In today’s data-driven world, many enterprise executives have struggled to adapt their systems
and strategies to the constantly evolving demands of regulatory compliance and industry-specific best practices. These issues are further exacerbated by the advent of eDiscovery, as no unprepared business is ever entirely safe from the potential of electronic litigation proceedings.
Many corporate executives have already moved their storage and services to a cloud computing environment, and surely even more will follow suit in the coming years. This presents a unique challenge to IT departments and chief information officers (CIOs), considering the uncharted territories of both the cloud and eDiscovery.
Discovery in the cloud
Likely the chief eDiscovery threat in a cloud environment is the third-party provider’s practices, as service level agreements (SLAs) are often not bulletproof. Further, when a court determines a business participated in non-compliant destruction or management of data, regardless of if the cloud provider was responsible or not, the firm will often be held liable.
Jamie Yap, writing for ZDNet, recently explained how these third-party data centers used after adoption of Software-as-a-Service (SaaS) are relative landmines for the average enterprise. She cited recent statements of industry watchdogs that implied businesses are not simply exonerated from compliance requirements upon hiring a third-party cloud provider.
As if the eDiscovery and archiving challenges companies face when storing data internally were not enough, unprepared firms using SaaS for storage will have to worry about the service providers’ practices, capabilities and more, in addition to their own. Yap further noted that the availability of information demanded by a court is another pressure point, as the inability to retrieve the requested data in a timely fashion can lead to sanctions, fines and other headaches.
Deletion fears are mostly founded
Kim Dunn recently wrote in Business 2 Community that companies need to treat emails and other digital information as they would any physical document or record, especially when considering the increasing occurrence of eDiscovery proceedings. The author explained that the Sarbanes-Oxley (SOX) act gives regulators the power to penalize any individual or company that destroys physically or digitally held information in a non compliant fashion.
Dunn further noted that all digital information must be treated with the same care as paper documents, adding that businesses should consider the use of archiving solutions available to ensure compliant retention practices in the face of either incendiary or negligent staff members.
Field threats, capitalize on technology
With all of that being said, there is no reason firms should not still consider the use of an SaaS-provider, as the potential for reduced capital expenditures and operational costs is a savory notion in a turbulent economy. The trick is to not go about adoption of such technology in a half-hearted, poorly planned fashion.
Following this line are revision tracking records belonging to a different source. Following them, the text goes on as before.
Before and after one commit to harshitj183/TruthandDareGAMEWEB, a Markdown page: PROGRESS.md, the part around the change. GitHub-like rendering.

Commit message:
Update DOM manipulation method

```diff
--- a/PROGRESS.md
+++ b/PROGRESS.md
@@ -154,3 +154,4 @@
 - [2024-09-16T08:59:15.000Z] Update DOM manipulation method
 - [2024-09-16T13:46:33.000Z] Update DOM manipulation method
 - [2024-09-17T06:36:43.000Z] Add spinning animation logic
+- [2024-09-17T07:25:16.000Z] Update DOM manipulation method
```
Preparation is key, and the use of a proven eDiscovery solutions provider can help any business capitalize on the benefits of advanced enterprise IT products, while remaining safe from the threats of electronic litigation proceedings.